Brief =
Report all lines of the records that contain "addBookToLibrary".

Supplied material =

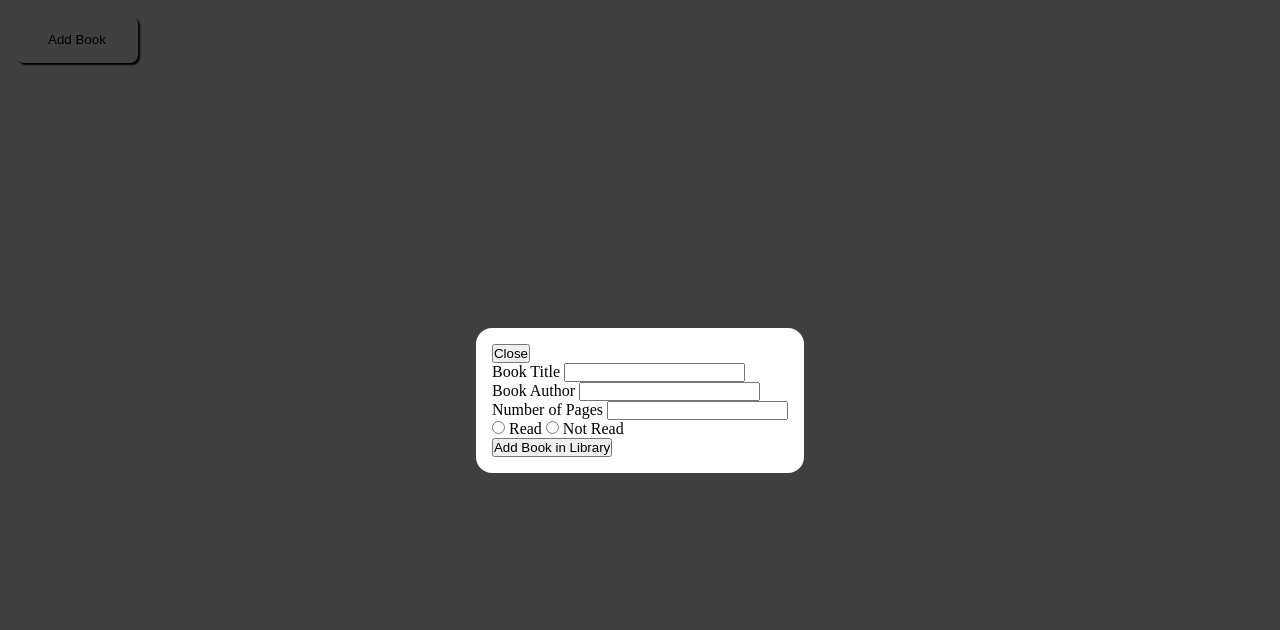
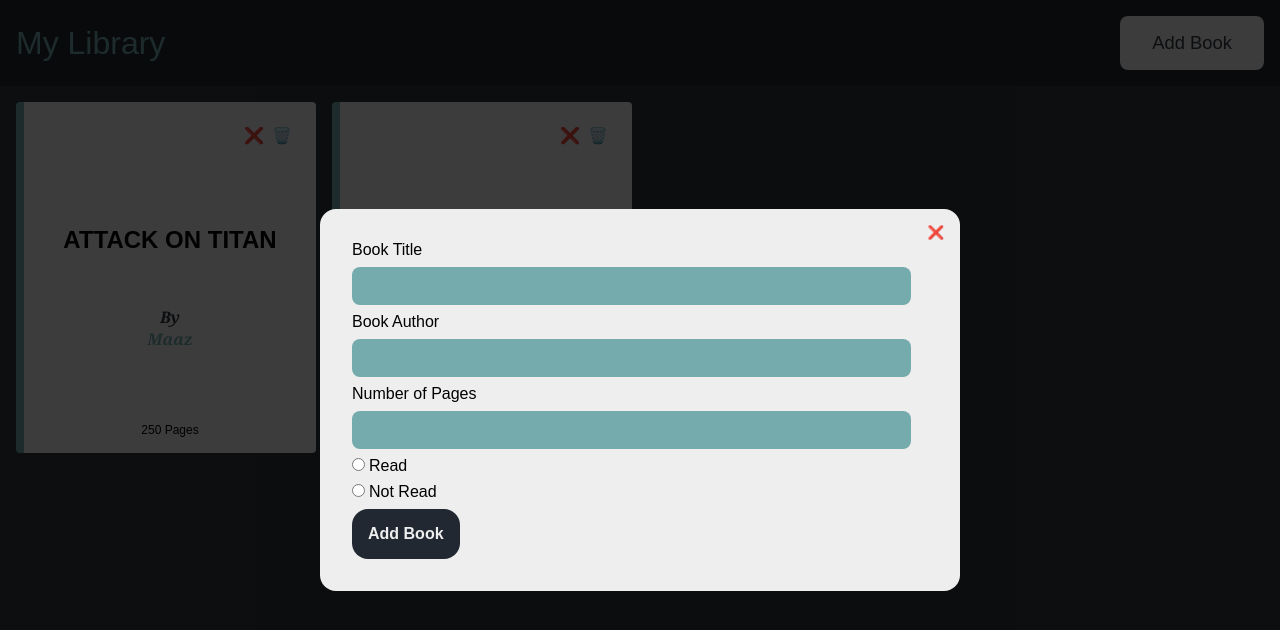
Before and after one commit to MaazMohammedM/OdinLibrary, a plain HTML site: page index.html in a window 1280 px wide. Both pictures are taken after a click on the button "Add Book". Drawn offline with Linux system fonts and the light colour scheme; a web font is replaced by a local one.

Commit message:
Enhance Library features and UI
-- Added delete functionaliy for removing books from library
-- Reset form after submission
-- Extracted book, card and rendering into function
-- Improved UI with adding custom styling and improving visual hierarchy

The Project is complete further updates will be added in upcoming
commits.

```diff
--- a/index.html
+++ b/index.html
@@ -8,32 +8,42 @@
     <script src="./index.js" async></script>
 </head>
 <body>
+    <header>
+        <p>My Library</p>
+        <button class="dialogBtn">Add Book</button>
+    </header>
     <dialog>
-         <button>Close</button>
+         <button class="closeBtn">❌</button>
   <form action="" method="dialog">
     <div class="formBlock">
         <label for="title">Book Title</label>
-    <input type="text" name="bookTitle" id="title" required>
+
+    <input type="text" name="bookTitle" id="title" required min="3" max="100">
     </div>
     <div class="formBlock">
         <label for="author">Book Author</label>
-    <input type="text" name="bookAuthor" id="author" required>
+    <input type="text" name="bookAuthor" id="author" required min="3" max="100">
     </div>
     <div class="formBlock">
         <label for="pages">Number of Pages</label>
-    <input type="number" name="bookPages" id="pages" required>
+    <input type="number" name="bookPages" id="pages" required min="10" max="1000">
     </div>
     <div class="formBlock">
-        <input type="radio" name="readingStatus" id="read" value="true" required>
+        <div>
+            <input type="radio" name="readingStatus" id="read" value="true" required>
        <label for="read">Read</label>
-        <input type="radio" name="readingStatus" id="notRead" value="false">
+        </div>
+
+        <div>
+            <input type="radio" name="readingStatus" id="notRead" value="false">
        <label for="notRead">Not Read</label>
+        </div>
     </div>
-    <button type="submit" class="formSubmitBtn">Add Book in Library</button>
+    <button type="submit" class="formSubmitBtn">Add Book</button>
   </form>
 
 </dialog>
-<button class="dialogBtn">Add Book</button>
+
     <div class="container"></div>
 
 
--- a/index.js
+++ b/index.js
@@ -1,7 +1,9 @@
 const dialog = document.querySelector("dialog");
-const showButton = document.querySelector("dialog + button");
+const showButton = document.querySelector(".dialogBtn");
 const closeButton = document.querySelector("dialog button");
 let container = document.querySelector('.container');
+let form = document.querySelector("dialog form");
+let titleError = document.getElementById('#titleError');
 
 showButton.addEventListener("click", () => {
     dialog.showModal();
@@ -37,15 +39,18 @@ function addBookToLibrary(title, author, pages, read) {
 }
 
 let formSubmitBtn = document.querySelector('.formSubmitBtn');
-formSubmitBtn.addEventListener('click', function (e) {
+form.addEventListener('submit', function (e) {
     e.preventDefault()
 
-    let title = document.getElementById('title').value;
-    let author = document.getElementById('author').value;
+    let title = document.getElementById('title').value.trim();
+    let author = document.getElementById('author').value.trim();
     let numberOfPages = +document.getElementById('pages').value;
-    let readingStatus = !!document.querySelector('input[name = "readingStatus"]:checked').value;
+    let readingStatus = document.querySelector('input[name = "readingStatus"]:checked').value;
+
+    console.log(readingStatus)
 
     addBookToLibrary(title, author, numberOfPages, readingStatus);
+    form.reset();
     dialog.close();
     render();
 
@@ -59,29 +64,61 @@ function render() {
     container.innerHTML = '';
 
     myLibrary.forEach(book => {
+         createCard(book);
+    })
+    console.log(myLibrary)
+}
+
+
+
+function createCard(book){
         const card = document.createElement('div');
+        card.dataset.id = book.id;
         card.classList.add('card');
+        let iconHolder = document.createElement('div');
+        iconHolder.classList.add('iconHolder');
+        let readBtn = document.createElement('button');
+        let deleteBtn = document.createElement('button');
+        iconHolder.append(readBtn);
+        iconHolder.append(deleteBtn);
+        readBtn.classList.add('readBtn');
+        deleteBtn.classList.add('deleteBtn');
+
         let title = document.createElement('p');
+        title.classList.add('title');
         let author = document.createElement('p');
+        author.classList.add('author');
         let pages = document.createElement('p');
-        let read = document.createElement('p');
-        let toggleBtn = document.createElement('button');
+        pages.classList.add('pages');
+        card.append(iconHolder);
         card.append(title);
         card.append(author);
         card.append(pages);
-        card.append(read);
-        card.append(toggleBtn);
-        title.innerText = `Title: ${book.title}`;
-        author.innerText = `Author: ${book.author}`;
-        pages.innerText = `Pages: ${book.pages}`;
-        read.innerText = `Reading Status: ${book.read === true ? 'Read' : 'Not Read'}`;
-        container.appendChild(card)
-        toggleBtn.addEventListener('click', function () {
+        title.innerText = `${book.title}`;
+        author.innerText = `${book.author}`;
+        pages.innerText = `${book.pages} Pages`;
+        readBtn.innerText = `${book.read === true ? '✅' : '❌'}`;
+        deleteBtn.innerText = '🗑️';
+        readBtn.addEventListener('click', function () {
             book.toggleRead();
-            toggleBtn.innerText = `${book.read === true ? 'Read' : 'Not Read'}`;
+            readBtn.innerText = `${book.read === true ?  '✅' : '❌'}`;
         })
-         toggleBtn.innerText = `${book.read === true ? 'Read' : 'Not Read'}`;
-    })
+
+        deleteBtn.addEventListener('click',function(e){
+         let index = myLibrary.findIndex(item=>item.id === book.id);
+         console.log(index)
+         if(index !== -1){
+            myLibrary.splice(index,1);
+            render()
+         }
+        })
+
+         container.appendChild(card)
 }
 
-console.log(myLibrary)
+
+
+
+addBookToLibrary('ATTACK ON TITAN','Maaz',250,false);
+addBookToLibrary('The Adventures of Huckleberry Finn','Maaz',250,false);
+render()
--- a/style.css
+++ b/style.css
@@ -1,52 +1,187 @@
-*{
+@import url("https://fonts.googleapis.com/css2?family=Atkinson+Hyperlegible+Mono:ital,wght@0,200..800;1,200..800&display=swap");
+@import url("https://fonts.googleapis.com/css2?family=Noto+Serif:ital,wght@0,100..900;1,100..900&display=swap");
+:root {
+  --dark-color-one: #222831;
+  --dark-color-two: #31363f;
+  --accent-color: #76abae;
+  --light-color-one: #eeeeee;
+}
+
+* {
   margin: 0;
   padding: 0;
   box-sizing: border-box;
-}
-
-body{
-    width: 100%;
-    min-height: 100svh;
-    padding: 1rem;
-    background-color: rgb(255, 255, 255);
-}
-
-.container{
-    display: grid;
-    grid-template-columns: repeat(auto-fill, minmax(20rem,1fr));
-    gap: 1rem;
 
 }
 
-.card{
+body {
+  width: 100%;
+  min-height: 100svh;
+  background-color: var(--dark-color-two);
+}
+
+header {
+  background-color: var(--dark-color-one);
+  color: var(--accent-color);
+  padding: 1rem;
+  display: flex;
+  align-items: center;
+  justify-content: space-between;
+  font-family: "Atkinson Hyperlegible Mono", sans-serif;
+  font-size: 2rem;
+}
+.container {
+  padding: 1rem;
+  display: grid;
+  grid-template-columns: repeat(auto-fill, minmax(15rem, 1fr));
+  gap: 1rem;
+}
+
+.card {
   display: flex;
   flex-direction: column;
-    gap: 0.5rem;
-    background-color: white;
+  gap: 4rem;
+  background-color: var(--light-color-one);
+  align-items: center;
+  justify-content: space-between;
+  border-radius: 4px;
   padding: 1rem;
-    border-radius: 1rem;
-    box-shadow: -2px 2px rgba(0, 0, 0, 0.5);
+  border-left: 8px solid var(--accent-color);
+
+}
+
+.title {
+  font-size: 1.5rem;
+  font-family: "Atkinson Hyperlegible Mono", sans-serif;
+  font-weight: 600;
+  text-align: center;
+}
+
+.author {
+  font-size: 1rem;
+  font-family: "Noto Serif", serif;
+  font-style: italic;
+  text-align: center;
+  position: relative;
+  color: var(--accent-color);
+  font-weight: bold;
+}
+
+.author::before{
+    content: "By";
+    position: absolute;
+    top: -50%;
+  left: 50%;
+  transform: translate(-50%, -50%);
+  color: var(--dark-color-two);
+}
+
+.pages {
+  font-size: 0.75rem;
+  font-family: "Atkinson Hyperlegible Mono", sans-serif;
+  align-items: flex-end;
+}
+
+.iconHolder {
+  width: 100%;
+  display: flex;
+  align-items: center;
+  justify-content: flex-end;
+}
+
+.deleteBtn,
+.readBtn {
+  border: none;
+  font-size: 1rem;
+  cursor: pointer;
+}
+
+.deleteBtn {
+  padding: 0.5rem;
+  display: flex;
+  align-items: center;
+  justify-content: center;
 }
 
 dialog::backdrop {
   background-color: rgba(0, 0, 0, 0.75);
 }
 
-.dialogBtn{
+.dialogBtn {
   border: none;
   border-radius: 0.5rem;
   padding: 1rem 2rem;
-    background-color: white;
-    color: black;
-    box-shadow: 2px 2px 2px black;
+  background-color: var(--light-color-one);
+  color: var(--dark-color-two);
+  font-weight: 500;
+  font-family: "Atkinson Hyperlegible Mono", sans-serif;
+  font-size: 1.15rem;
+  cursor: pointer;
 }
 
-dialog{
+dialog {
   position: fixed;
   inset: 0;
   margin: auto;
   border: none;
-    background-color: white;
+  background-color: var(--light-color-one);
   padding: 1rem;
   border-radius: 1rem;
+  width: 50%;
 }
+
+dialog .closeBtn {
+  border: none;
+  align-self: flex-end;
+  float: right;
+  cursor: pointer;
+}
+
+form {
+  padding: 1rem;
+  display: flex;
+  flex-direction: column;
+  gap: 0.5rem;
+}
+
+form label{
+    font-size: 1rem;
+    font-family: "Atkinson Hyperlegible Mono", sans-serif;
+}
+
+form input{
+    padding: 0.5rem;
+    border: none;
+    background-color: var(--accent-color);
+    border-radius: 0.5rem;
+    color: white;
+    font-size: 1rem;
+    font-family: "Noto Serif", serif;
+}
+
+form .formBlock {
+  display: flex;
+  flex-direction: column;
+  gap: 0.5rem;
+  justify-content: center;
+}
+
+.formSubmitBtn {
+  border: none;
+  padding: 1rem;
+  background-color: var(--dark-color-one);
+  color:var(--light-color-one);
+  border-radius: 1rem;
+  width: fit-content;
+  cursor: pointer;
+  font-size: 1rem;
+  font-weight: bold;
+  font-family: "Atkinson Hyperlegible Mono", sans-serif;
+}
+
+.formSubmitBtn:hover{
+    background-color: var(--accent-color);
+    color: var(--dark-color-two);
+    font-size: 1rem;
+    font-weight: bold;
+}
```
Also changed, not shown: checkIcon.svg (added), deleteIcon.svg (added). Lines whose indentation alone changed are shown as unchanged.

Answer section =
@@ -37,15 +39,18 @@ function addBookToLibrary(title, author, pages, read) {
     addBookToLibrary(title, author, numberOfPages, readingStatus);
+addBookToLibrary('ATTACK ON TITAN','Maaz',250,false);
+addBookToLibrary('The Adventures of Huckleberry Finn','Maaz',250,false);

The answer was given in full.